       sysconftool - format of configuration files installed by	sysconftool

	  ##VERSION: $Id$

	  ##NAME: configname1:configname1version
	  # Description


	  ##NAME: configname2:configname2version
	  # Description



       This manual page	describes the format of	configuration files installed
       by sysconftool(1)[1]. This format is flexible enough to accomodate any
       kind of application configuration file format.  sysconftool makes four
       assumptions about the configuration file:

	1. It is a plain text file.

	2. Lines that begin with a single '#' character	are comments that
	   contain a description of the	following configuration	setting.

	3. Lines that do not begin with	the '#'	character contain the
	   configuration setting described by the previous comment lines.

	4. Configuration settings are self contained, and completely
	   independent,	changing one configuration setting never requires that
	   another, different, configuration setting must be changed too
	   (perhaps any	logical	conflicts are automatically resolved by	the
	   application in a safe, fallback, manner)

       The additional information used by sysconftool is encoded as
       specially-formatted comment lines that begin with two '#' characters.

       An application installs a default configuration file as
       "filename.dist",	when the actual	name of	the configuration file is
       really "filename". If there is no existing filename, sysconftool	simply
       copies filename.dist to filename, and calls it a	day. Otherwise,
       sysconftool copies the existing filename	to filename.bak	and creates a
       new filename based on the contents of both files.

       sysconftool is designed to solve	a common problem with application
       configuration. New versions of applications often include additional
       functionality that requires new configuration settings. Without the new
       configuration settings the application will not work, so	new
       configuration files should be installed during the upgrade. However,
       when that happens, any changes to the existing configuration settings
       are lost.  sysconftool is designed to solve this	dillemma, and merge
       old configuration settings with new ones.  sysconftool is designed in a
       fail-safe way. Whenever there's a doubt as to what's The	Right Thing To
       Do, sysconftool will use	the configuration settings from	the new	file,
       that are	supposedly known to be good, and leave it up to	a physical
       being to	sort out any conflicts and make	any manual decisions.

       The following line should appear	at the beginning of filename.dist:

	      ##VERSION: version

       This doesn't have to be the very	first line in filename.dist, but it
       should appear somewhere within the first	twenty lines, right before the
       first configuration setting. "version" should be	some kind of an
       identifier for this particular version of the configuration files. All
       that sysconftool	cares about is that any	change to the default
       configuration, in filename.dist,	results	in a different version.	An
       excellent way to	do this	is to simply use the $Id$ RCS/CVS version
       identification strings, and have	this little detail taken care of

       New revisions of	an application should not necessarily have a new
       configuration file version. If the default application configuration
       settings	have not changed from the previous release, version can	remain
       the same.  version is copied from filename.dist to filename.

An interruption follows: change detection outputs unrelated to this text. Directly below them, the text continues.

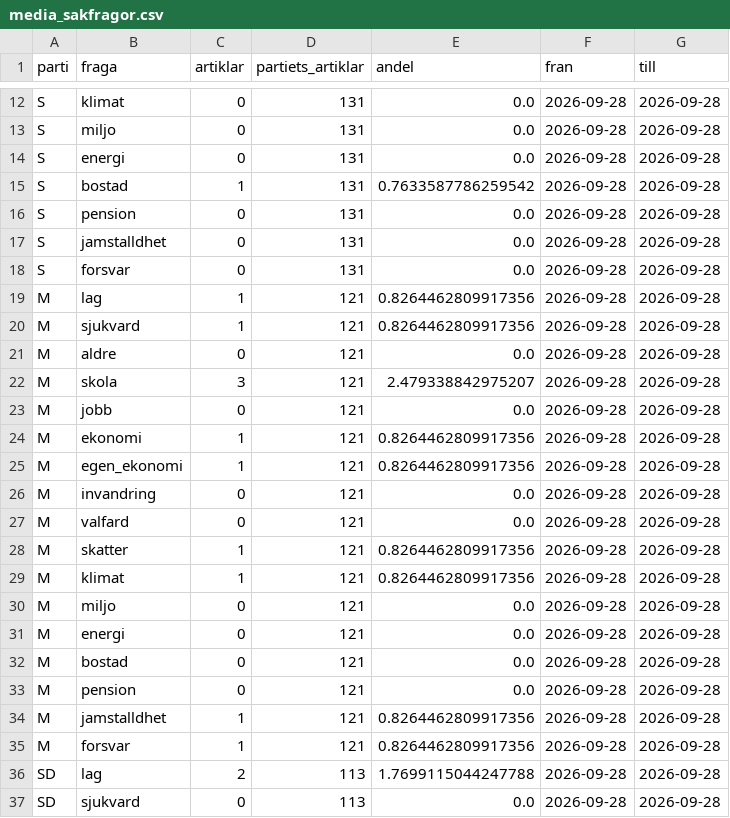
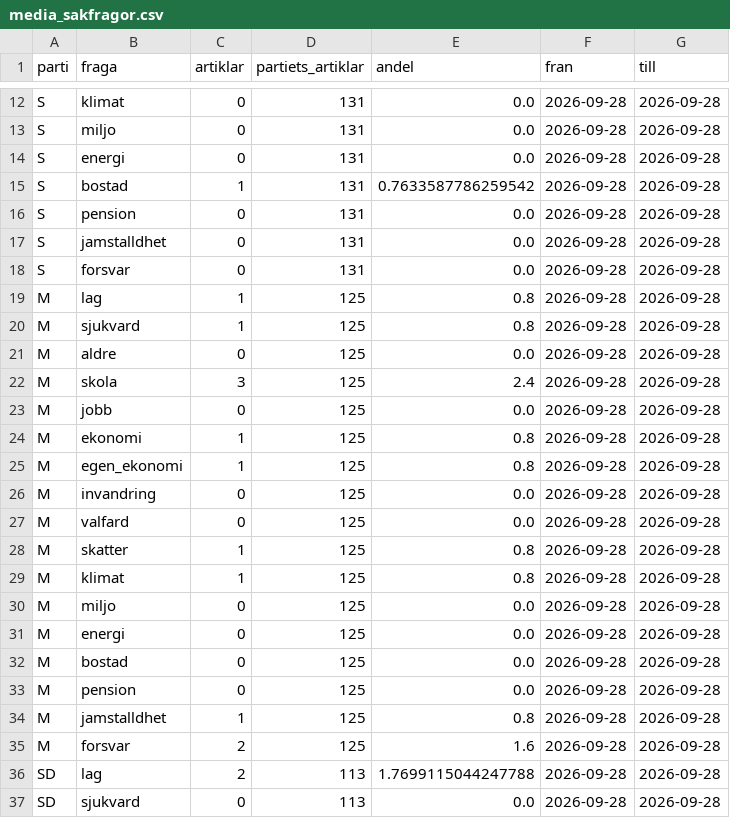
Before and after one commit to claesludvig/projekt, a CSV file: valjare/data/csv/media_sakfragor.csv, drawn as a sheet; only a part is shown, gaps mark what is left out; the diff covers the shown part only.

```diff
--- a/valjare/data/csv/media_sakfragor.csv
+++ b/valjare/data/csv/media_sakfragor.csv
@@ -18,19 +18,19 @@ S,jamstalldhet,0,131,0.0,2026-09-28,2026-09-28
 S,forsvar,0,131,0.0,2026-09-28,2026-09-28
-M,lag,1,121,0.8264462809917356,2026-09-28,2026-09-28
-M,sjukvard,1,121,0.8264462809917356,2026-09-28,2026-09-28
-M,aldre,0,121,0.0,2026-09-28,2026-09-28
-M,skola,3,121,2.479338842975207,2026-09-28,2026-09-28
-M,jobb,0,121,0.0,2026-09-28,2026-09-28
-M,ekonomi,1,121,0.8264462809917356,2026-09-28,2026-09-28
-M,egen_ekonomi,1,121,0.8264462809917356,2026-09-28,2026-09-28
-M,invandring,0,121,0.0,2026-09-28,2026-09-28
-M,valfard,0,121,0.0,2026-09-28,2026-09-28
-M,skatter,1,121,0.8264462809917356,2026-09-28,2026-09-28
-M,klimat,1,121,0.8264462809917356,2026-09-28,2026-09-28
-M,miljo,0,121,0.0,2026-09-28,2026-09-28
-M,energi,0,121,0.0,2026-09-28,2026-09-28
-M,bostad,0,121,0.0,2026-09-28,2026-09-28
-M,pension,0,121,0.0,2026-09-28,2026-09-28
-M,jamstalldhet,1,121,0.8264462809917356,2026-09-28,2026-09-28
-M,forsvar,1,121,0.8264462809917356,2026-09-28,2026-09-28
+M,lag,1,125,0.8,2026-09-28,2026-09-28
+M,sjukvard,1,125,0.8,2026-09-28,2026-09-28
+M,aldre,0,125,0.0,2026-09-28,2026-09-28
+M,skola,3,125,2.4,2026-09-28,2026-09-28
+M,jobb,0,125,0.0,2026-09-28,2026-09-28
+M,ekonomi,1,125,0.8,2026-09-28,2026-09-28
+M,egen_ekonomi,1,125,0.8,2026-09-28,2026-09-28
+M,invandring,0,125,0.0,2026-09-28,2026-09-28
+M,valfard,0,125,0.0,2026-09-28,2026-09-28
+M,skatter,1,125,0.8,2026-09-28,2026-09-28
+M,klimat,1,125,0.8,2026-09-28,2026-09-28
+M,miljo,0,125,0.0,2026-09-28,2026-09-28
+M,energi,0,125,0.0,2026-09-28,2026-09-28
+M,bostad,0,125,0.0,2026-09-28,2026-09-28
+M,pension,0,125,0.0,2026-09-28,2026-09-28
+M,jamstalldhet,1,125,0.8,2026-09-28,2026-09-28
+M,forsvar,2,125,1.6,2026-09-28,2026-09-28
 SD,lag,2,113,1.7699115044247788,2026-09-28,2026-09-28
```
Also changed, not shown: 22 edited cells elsewhere in this file, valjare/data/csv/kvalitet.csv, valjare/data/csv/media_google_nyheter.csv, 13 other files.
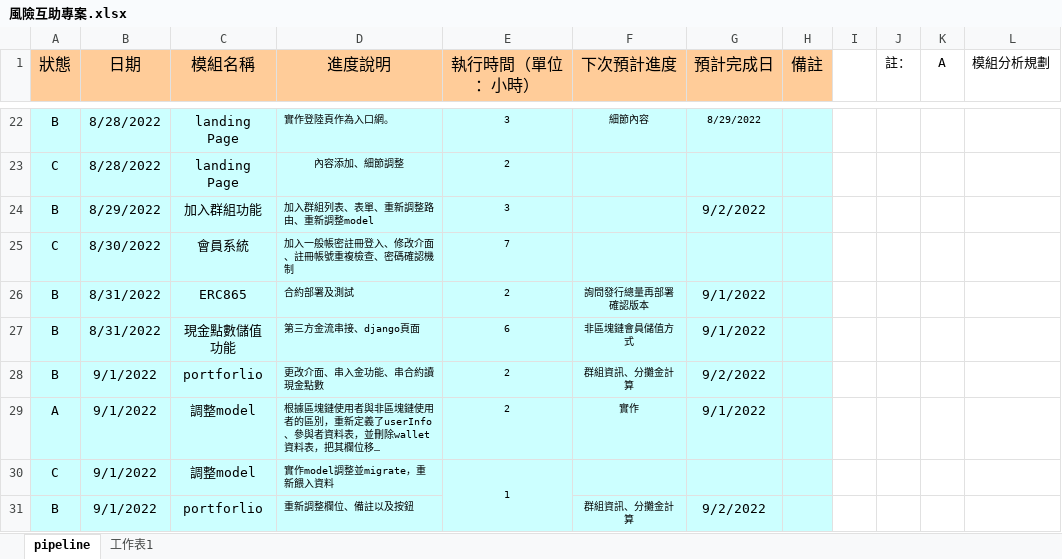
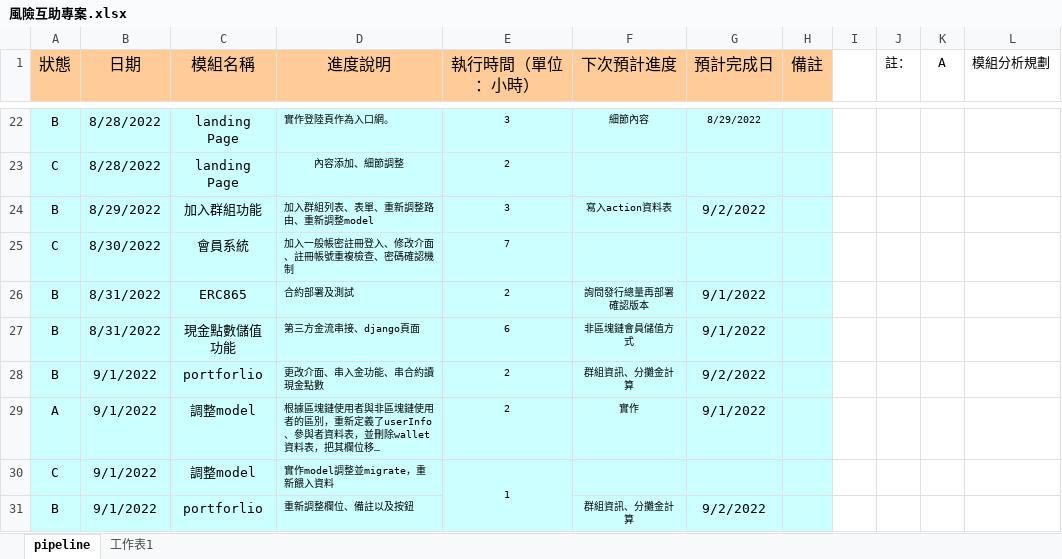
Before and after one commit to AlfeeCNC/TT, an Excel workbook: 風險互助專案.xlsx, sheet pipeline, drawn as a sheet; only a part is shown, gaps mark what is left out; long unchanged cells end in …; values as stored, in another font and other column widths than the file's, no borders; the diff names each change by its address in the sheet, - before the commit and + after, or states it on an @@ line.

Commit message:
update：工作日誌更新

```diff
--- a/風險互助專案.xlsx (sheet pipeline)
+++ b/風險互助專案.xlsx (sheet pipeline)
-F24 (下次預計進度): (empty)
+F24 (下次預計進度): 寫入action資料表
```
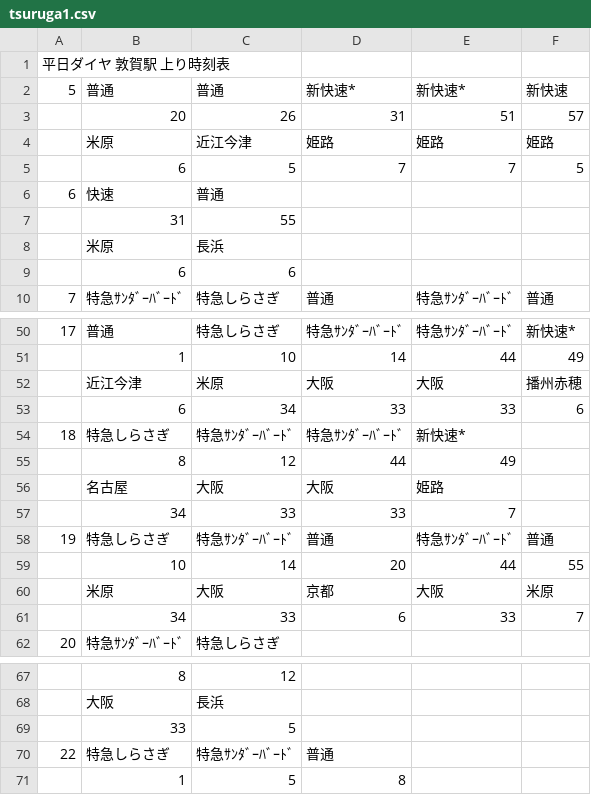
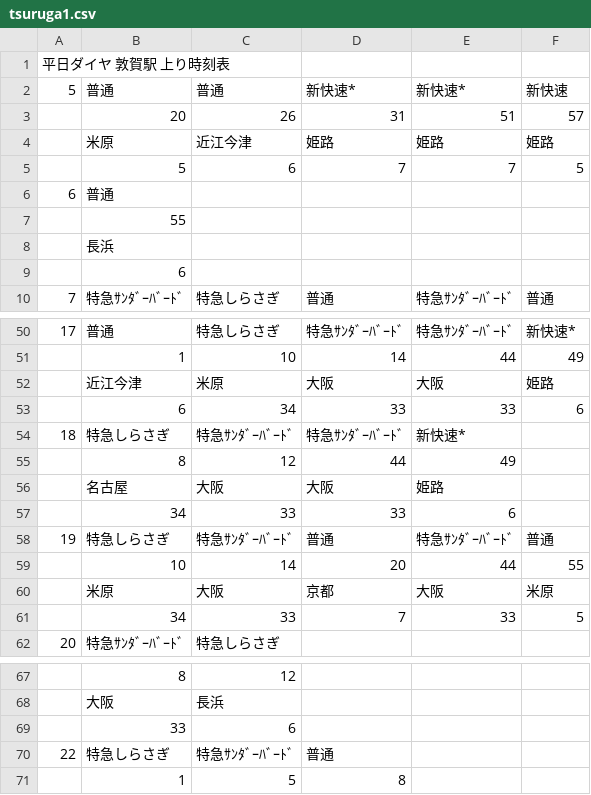
Before and after one commit to penpengrass/departure, a CSV file: csv/JRW/tsuruga1.csv, drawn as a sheet; only a part is shown, gaps mark what is left out.

```diff
--- a/csv/JRW/tsuruga1.csv
+++ b/csv/JRW/tsuruga1.csv
@@ -4,7 +4,7 @@
 ,米原,近江今津,姫路,姫路,姫路
-,6,5,7,7,5
-6,快速,普通,,,
-,31,55,,,
-,米原,長浜,,,
-,6,6,,,
+,5,6,7,7,5
+6,普通,,,,
+,55,,,,
+,長浜,,,,
+,6,,,,
 7,特急ｻﾝﾀﾞｰﾊﾞｰﾄﾞ,特急しらさぎ,普通,特急ｻﾝﾀﾞｰﾊﾞｰﾄﾞ,普通
@@ -51,3 +51,3 @@
 ,1,10,14,44,49
-,近江今津,米原,大阪,大阪,播州赤穂
+,近江今津,米原,大阪,大阪,姫路
 ,6,34,33,33,6
@@ -56,3 +56,3 @@
 ,名古屋,大阪,大阪,姫路,
-,34,33,33,7,
+,34,33,33,6,
 19,特急しらさぎ,特急ｻﾝﾀﾞｰﾊﾞｰﾄﾞ,普通,特急ｻﾝﾀﾞｰﾊﾞｰﾄﾞ,普通
@@ -60,3 +60,3 @@
 ,米原,大阪,京都,大阪,米原
-,34,33,6,33,7
+,34,33,7,33,5
 20,特急ｻﾝﾀﾞｰﾊﾞｰﾄﾞ,特急しらさぎ,,,
@@ -68,3 +68,3 @@
 ,大阪,長浜,,,
-,33,5,,,
+,33,6,,,
 22,特急しらさぎ,特急ｻﾝﾀﾞｰﾊﾞｰﾄﾞ,普通,,
```
Also changed, not shown: csv/Hokuriku/kanazawa1.csv, csv/Hokuriku/kanazawa1_H.csv, 22 other files.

       If there's an existing filename,	and it includes	the same version
       identifier, sysconftool silently	skips over this	configuration file,
       and doesn't do anything,	assuming that this configuration file has
       already been installed. Therefore, running sysconftool more than	once
       (accidentally) will not break anything.

       If there's an existing filename,	but it's version is different,
       sysconftool backs it up to filename.bak,	then creates a new filename.
       If there's an existing filename,	but it doesn't contain a recognizable
       "##VERSION: version" line, sysconftool assumes that the previous
       version of the application did not use the sysconftool tool. That's not
       a problem.  filename is copied to filename.bak, and filename.dist gets
       installed as the	new filename, allowing sysconftool to work with	the
       next version of this configuration file.

       Each configuration setting uses the following format in the
       configuration file:

	      ##NAME: name:revision
	      #	description


       sysconftool looks for a line that begins	with "##NAME". This line gives
       the name	and the	revision of the	following setting.  name must be
       unique within its configuration file (the same name can be used by
       different configuration files, sysconftool works	with one file at a
       time).  revision	is used	by sysconftool to decide when the
       configuration setting can be safely carried over	from an	older
       configuration file, and when it is better to reinstall the default
       setting from the	new configuration file.

       One or more comment lines - lines that begin with the '#' character -
       may follow "##NAME". The	first line that	does not begin with '#'	is
       considered to be	the first line that contains the value of the
       configuration setting, which lasts. The value can be spread over
       multiple	lines. The configuration setting is considered to last until
       either the end of the file, or until the	first following	line that
       begins with another "##NAME".

       Aside from that,	sysconftool does not care how the configuration
       setting is represented. It can be "NAME=VALUE", it can be "NAME:
       VALUE", or "NAME<tab>VALUE", it can even	be a base64-encoded binary
       object, and it can always have leading or trailing blank	lines.
       sysconftool merely looks	at which lines begin with the '#' comment
       character. After	the '##NAME:' line, sysconftool	looks ahead until the
       first line that does not	begin with '#',	and that's the first line of
       the configuration setting. Then,	sysconftool looks ahead	until the next
       line that starts	with a "##NAME:", which	marks the end of this
       configuration setting.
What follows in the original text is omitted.